Seeing (And Hearing) Into the Future

“Wow, it was a hologram?” was what many amazed fans asked on April 15, 2012.

Coachella fans were stunned when a 3D projection of legendary rapper Tupac was brought to life before their eyes. This was an effort that cost anywhere between $100,000 and-400,000. It’s often regarded as the “Tupac Hologram” but it’s not technically a hologram. Tupac was “brought to life” using a technique that has been around since the 1860s called “Pepper’s Ghost” The generated Tupac even addressed the crowd and performed with another rapper, Snoop Dogg. This performance went viral and caught the attention of music fans everywhere. The company that put this on was Pulse Evolution Corp., and they would go on to do other artist projections, though none more famous than Tupac’s.

This wasn’t the first time (or the last) that an artist has been recreated posthumously. In 2007, Celine Dion performed with a hologram of Elvis Presley. This was done on the show American Idol and “If I Can Dream” was the song performed. Presley’s performance was recreated using HD videos of him performing in the past and a scan of his face. In 2019, Presley’s ex-wife Priscilla Presley would go on to say she is in support of a 3D tour someday but said that the technology wasn’t quite there yet. But now in 2022, maybe the technology is there.

ABBA is a band that formed in the 1970s and is still releasing music in 2022. The band is going on tour for 7 months, but the members aren’t actually going to be there. The “ABBAtars” are. The group hasn’t performed in front of a crowd for 41 years, but over the course of 5 weeks, they performed while being captured digitally. The actual members wore motion capture suits (that look straight from Tron: Legacy) and performed multiple times and the footage will be pieced together to complete the perfect set. Between 500 and 1,000 visual effects, artists have contributed to the performance.  While the digital recreations are performing, a 10-piece band will be playing the music remotely, but they will be in real-time.

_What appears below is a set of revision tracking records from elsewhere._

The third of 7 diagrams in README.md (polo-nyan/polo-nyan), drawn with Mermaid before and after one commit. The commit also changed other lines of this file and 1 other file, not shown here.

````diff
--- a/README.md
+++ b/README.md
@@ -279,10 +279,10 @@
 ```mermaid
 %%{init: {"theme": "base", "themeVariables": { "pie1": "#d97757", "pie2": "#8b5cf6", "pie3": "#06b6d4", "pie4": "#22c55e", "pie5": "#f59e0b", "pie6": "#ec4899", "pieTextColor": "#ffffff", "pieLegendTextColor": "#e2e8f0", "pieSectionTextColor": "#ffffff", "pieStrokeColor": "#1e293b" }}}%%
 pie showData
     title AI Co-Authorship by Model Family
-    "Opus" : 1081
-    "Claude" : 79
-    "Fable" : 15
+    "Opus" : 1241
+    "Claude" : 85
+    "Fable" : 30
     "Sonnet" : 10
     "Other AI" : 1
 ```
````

What ABBA is trying to accomplish is a marvelous feat of technology. It will give the fans an experience that they have never seen before and does not have the same limitations as their real-life counterparts do. The Gorillaz in 2010 had a virtual performance that blew fans away at the time and technology has just advanced since then. There have been numerous holograms or projections of artists over the past 2 decades. Are you interested in attending a concert performed by holograms? It may be the future.